No one can accurately predict the next two or three decades of Spitzer’s career. But it’s almost certain that during it, Spitzer will shake up the world or die trying.

Related Story: Spitzer’s Message

Spitzer’s Message

I’ve often been impressed with the way Elliot Spitzer gets out his message. For example, see his article Capitalism With A Democratic Face. (Also available in the Kerry Reference Library.) Spitzer takes on the sterotype of liberals spread by the right wing as opponents of capitalism, concluding with:

By taking up the mantle of efficient, forward-looking, and market-oriented government action, Democrats can move from being a party that simply opposes Bush’s tainted version of laissez-faire to one that advocates for the progress that comes with real market freedom. It is a powerful argument, a true argument, and it is ours for the making.

Now that he is running for Governor of New York, Spitzer is showing the same skill in getting out the right message. Check out these ads.
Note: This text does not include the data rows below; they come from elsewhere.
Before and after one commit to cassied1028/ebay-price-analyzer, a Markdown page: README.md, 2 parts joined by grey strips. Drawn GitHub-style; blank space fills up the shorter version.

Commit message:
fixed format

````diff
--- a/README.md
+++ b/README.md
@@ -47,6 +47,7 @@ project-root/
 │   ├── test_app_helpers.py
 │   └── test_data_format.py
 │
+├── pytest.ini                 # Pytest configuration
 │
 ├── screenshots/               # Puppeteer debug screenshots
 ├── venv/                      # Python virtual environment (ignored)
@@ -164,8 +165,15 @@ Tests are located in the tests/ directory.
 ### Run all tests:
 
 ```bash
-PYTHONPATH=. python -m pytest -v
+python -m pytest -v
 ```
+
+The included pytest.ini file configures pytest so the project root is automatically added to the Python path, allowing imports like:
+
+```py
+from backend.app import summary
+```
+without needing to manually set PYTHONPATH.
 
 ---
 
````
Really, these are ads which are worth looking at. Kos didn’t believe a political ad firm could have made commercials this good, so he did some digging about who made them:

The ads are written by screenwriter, Madison Avenue maven, and political novice Jimmy Siegel and produced by Moxie Pictures. Siegel worked until recently at the legendary firm BBDO. He put together the Super Bowl Visa ad with Bob Dole and the “Yo, Yao” ads with Yao Ming.

Democrats have wondered how they can counter the right wing noise machine without copying their deceit and hatred. Eliot Spitzer may have found the way.